In a statement issued to Eurogamer, CD Projekt Red said that they broadly permit modders to “tweak the game at will and have fun” when it comes to the characters the studio has created for the game, but for the characters based on real people, the studio is taking a different stance. “When it comes to models of real people whom we’ve asked to participate in the game, we kindly ask you to refrain from using them in any situation that might be found offensive if you don’t have their explicit permission.”
Permission will have to be sought from the likeness (and other “concerned parties”) before modders and players create or use these explicit mods, or else they will be taken down.
CD Projekt Red clarified further, telling Eurogamer “our most important rule regarding user-generated content, game mods, in particular, is that it can’t be harmful towards others. In the case of model swaps, especially those that involve explicit situations, it can be perceived as such by the people who lent us their appearance for the purpose of creating characters in Cyberpunk 2077.”

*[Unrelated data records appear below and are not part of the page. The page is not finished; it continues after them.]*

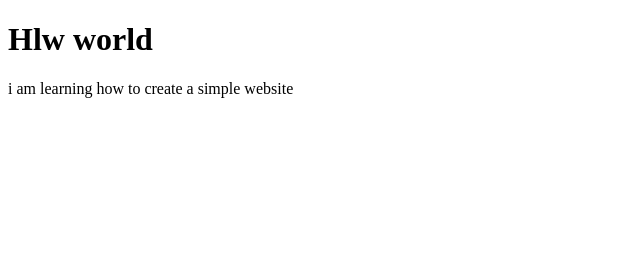
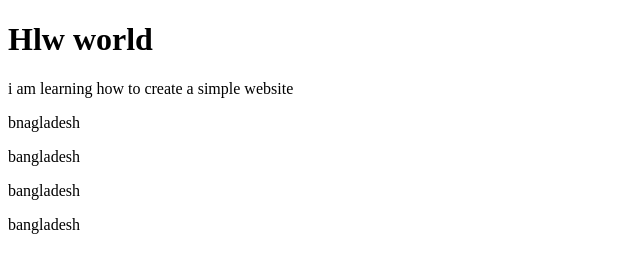
Before and after one commit to mustafizurm/my-2nd-git, a plain HTML site: page index.html in a window 1280 px wide. Shown: the whole page, without its empty margins (0-640 px from the left). Drawn offline with Linux system fonts and the light colour scheme.

Commit message:
adding p tag

```diff
--- a/index.html
+++ b/index.html
@@ -10,5 +10,11 @@
 
     <h1>Hlw world</h1>
     <p>i am learning how to create a simple website</p>
+    <p>bnagladesh</p>
+    <p>bangladesh</p>
+    <p>bangladesh</p>
+    <p>bangladesh</p>
+
+
 </body>
 </html>
```
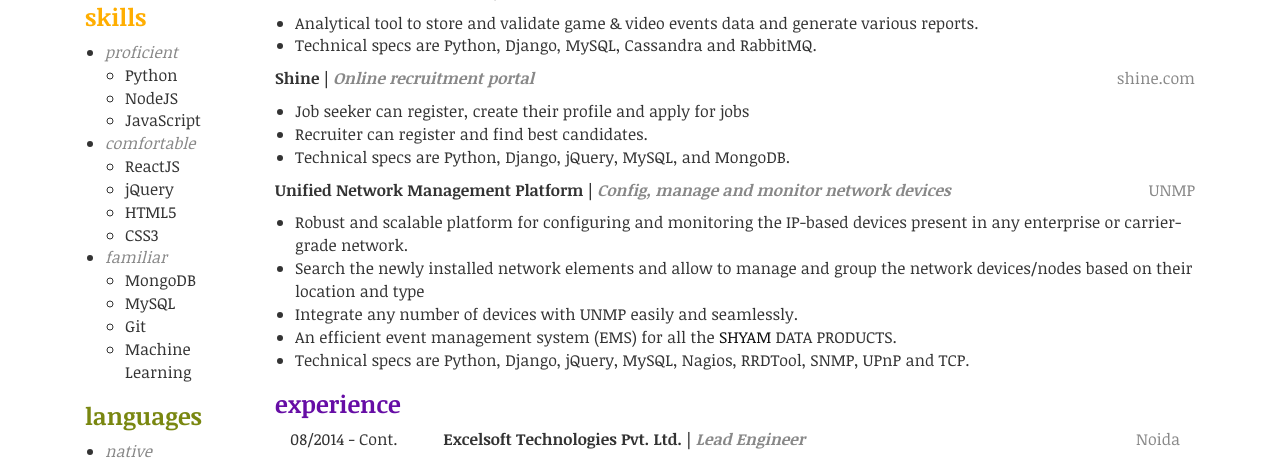
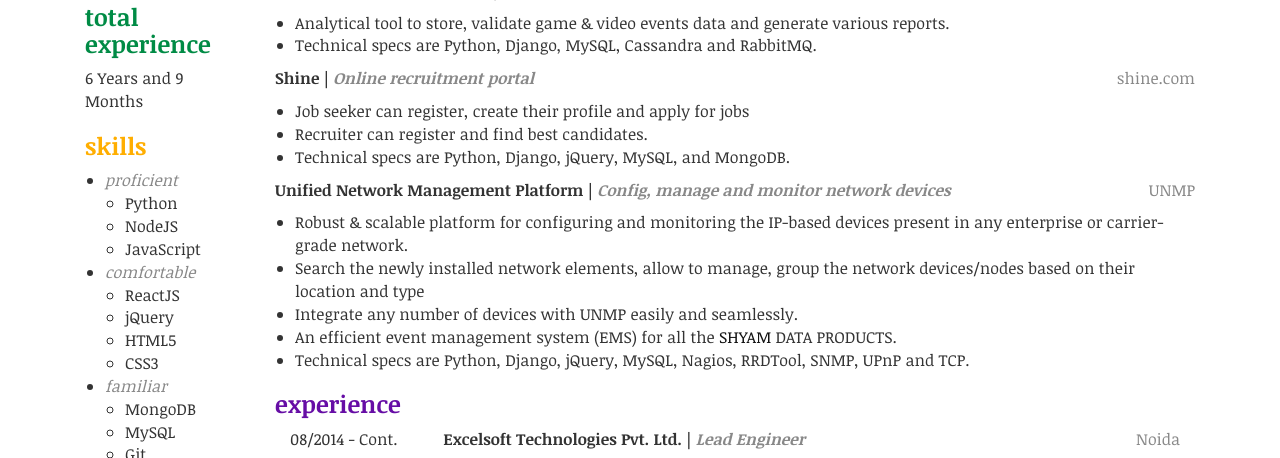
Before and after one commit to yoku2010/resume, a plain HTML site: page resume-doc.html in a window 1280 px wide. Shown: the part 384-842 px from the top of the page. Drawn offline with Linux system fonts and the light colour scheme.

Commit message:
Add Total Experience Field

```diff
--- a/css/resume-doc.css
+++ b/css/resume-doc.css
@@ -36,6 +36,9 @@
 .contact-details h3 {
   color: #FF007B;
 }
+.total-experience h3 {
+  color: #008B45;
+}
 .skills-details h3 {
   color: #ffAE00;
 }
--- a/resume-doc.html
+++ b/resume-doc.html
@@ -30,6 +30,11 @@
               <span><a target="_blank" class="dark" href="http://www.linkedin.com/in/yoku2010"><i class="fa fa-linkedin-square"></i> yoku2010</span></a><br/>
               <span><a target="_blank" class="dark" href="http://www.facebook.com/yoku2010"><i class="fa fa-facebook-square"></i> yoku2010</span></a><br/>
             </p>
+          </div>
+
+          <div class="total-experience">
+            <h3>total experience</h3>
+            <span>6 Years and 9 Months</span>
           </div>
           <div class="skills-details">
             <h3>skills</h3>
@@ -127,7 +132,7 @@
                 </strong>
               </p>
               <ul>
-                <li>Analytical tool to store and validate game &amp; video events data and generate various reports.</li>
+                <li>Analytical tool to store, validate game &amp; video events data and generate various reports.</li>
                 <li>Technical specs are Python, Django, MySQL, Cassandra and RabbitMQ.</li>
               </ul>
             </div>
@@ -160,8 +165,8 @@
                 </strong>
               </p>
               <ul>
-                <li>Robust and scalable platform for configuring and monitoring the IP-based devices present in any enterprise or carrier-grade network.</li>
-                <li>Search the newly installed network elements and allow to manage and group the network devices/nodes based on their location and type</li>
+                <li>Robust &amp; scalable platform for configuring and monitoring the IP-based devices present in any enterprise or carrier-grade network.</li>
+                <li>Search the newly installed network elements, allow to manage, group the network devices/nodes based on their location and type</li>
                 <li>Integrate any number of devices with UNMP easily and seamlessly.</li>
                 <li>An efficient event management system (EMS) for all the <a target="_blank" class="dark" href="http://www.shyamnetworks.com/">SHYAM</a> DATA PRODUCTS.</li>
                 <li>Technical specs are Python, Django, jQuery, MySQL, Nagios, RRDTool, SNMP, UPnP and TCP.</li>
@@ -188,7 +193,7 @@
                   <ul>
                     <li>Developing Systems Management Application (FASCIA) using NodeJS, ExpressJS, ReactJS, Redux, ECMAScript and MongoDB.</li>
                     <li>Developed new UI and system workflow of existing project (BOSONJS).</li>
-                    <li>Developed analytical tool to store game and video events and generate various reports using Python, Django, MySQL and Cassandra.</li>
+                    <li>Developed analytical tool to store game and video events, generate various reports using Python, Django, MySQL and Cassandra.</li>
                     <li>Participated in technical training programs.</li>
                     <li>Client interaction for daily stand-ups, following agile methodology</li>
                   </ul>
```
Also changed, not shown: 1 other file.
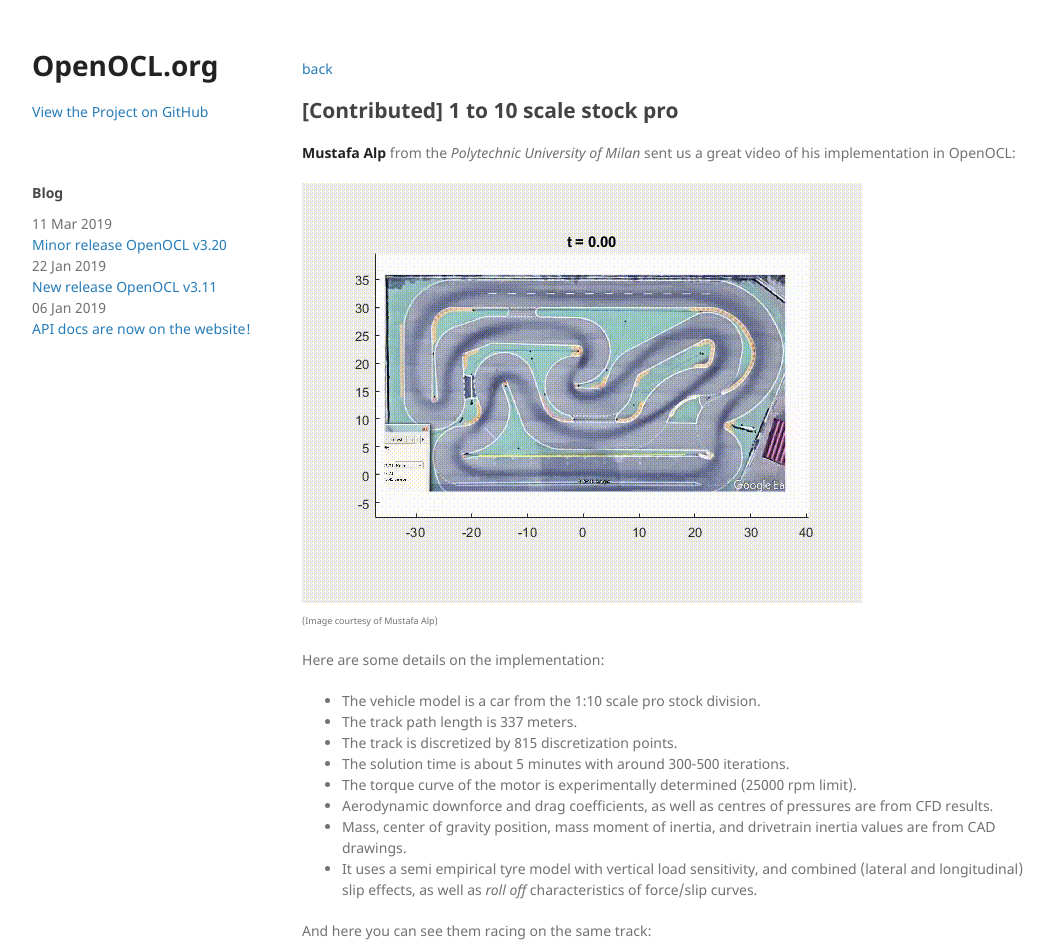
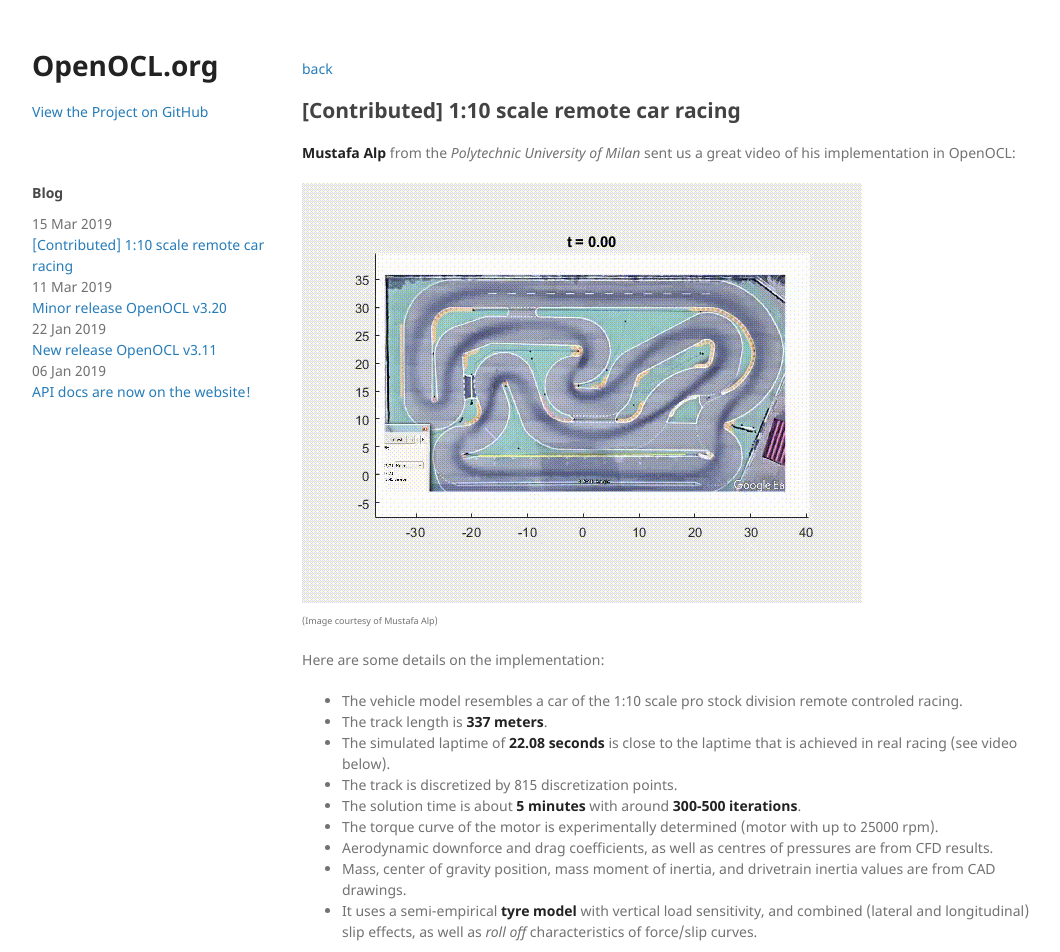
Before and after one commit to OpenOCL/openocl.github.io, a Jekyll site: the page built from _posts/2019-03-15-stock-pro-race-car.md, in a window 1280 px wide and 1400 px high. Shown: the top 952 px of the window, without its empty margins (133-1193 px from the left). Built offline with Jekyll 4.4.1, drawn with Linux system fonts in a browser that asks for light colours; our own code applies the rules of GitHub Pages for plain Markdown files.

Commit message:
Update and rename 2019-03-14-stock-pro-race-car.md to 2019-03-15-stock-pro-race-car.md

```diff
--- a/_posts/2019-03-14-stock-pro-race-car.md
+++ b/_posts/2019-03-15-stock-pro-race-car.md
@@ -1,8 +1,8 @@
 ---
 categories: contributed
-title: "[Contributed] 1 to 10 scale stock pro"
+title: "[Contributed] 1:10 scale remote car racing"
 permalink: /:categories/:title/
-hidden: true
+hidden: false
 ---
 
 **Mustafa Alp** from the *Polytechnic University of Milan* sent us a great video of his implementation in OpenOCL:
@@ -11,15 +11,15 @@ hidden: true
 <span style="font-size: xx-small;">(Image courtesy of Mustafa Alp)</span>
 
 Here are some details on the implementation:
-* The vehicle model is a car from the 1:10 scale pro stock division.
-* The track path length is 337 meters.
+* The vehicle model resembles a car of the 1:10 scale pro stock division remote controled racing.
+* The track length is **337 meters**.
+* The simulated laptime of **22.08 seconds** is close to the laptime that is achieved in real racing (see video below).
 * The track is discretized by 815 discretization points.
-* The solution time is about 5 minutes with around 300-500 iterations.
-* The torque curve of the motor is experimentally determined (25000 rpm limit).
+* The solution time is about **5 minutes** with around **300-500 iterations**.
+* The torque curve of the motor is experimentally determined (motor with up to 25000 rpm).
 * Aerodynamic downforce and drag coefficients, as well as centres of pressures are from CFD results.
 * Mass, center of gravity position, mass moment of inertia, and drivetrain inertia values are from CAD drawings.
-* It uses a semi empirical tyre model with vertical load sensitivity, and combined (lateral and longitudinal) slip effects, as well as *roll off* characteristics of force/slip curves.
-
+* It uses a semi-empirical **tyre model** with vertical load sensitivity, and combined (lateral and longitudinal) slip effects, as well as *roll off* characteristics of force/slip curves.
 
 And here you can see them racing on the same track:
 
```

The model swap mod is no longer available and, clearly, any future iterations of such mods will be promptly removed by the studio. Just yesterday, CD Projekt Red began releasing official modding tools for the community to tinker with.
In other Cyberpunk news, the game today received a hotfix to tackle a new game-breaking bug, and the game reportedly saw the biggest digital game launch of all time, despite huge controversy around its release.
Jordan Oloman is a freelance writer for IGN. Follow him on Twitter.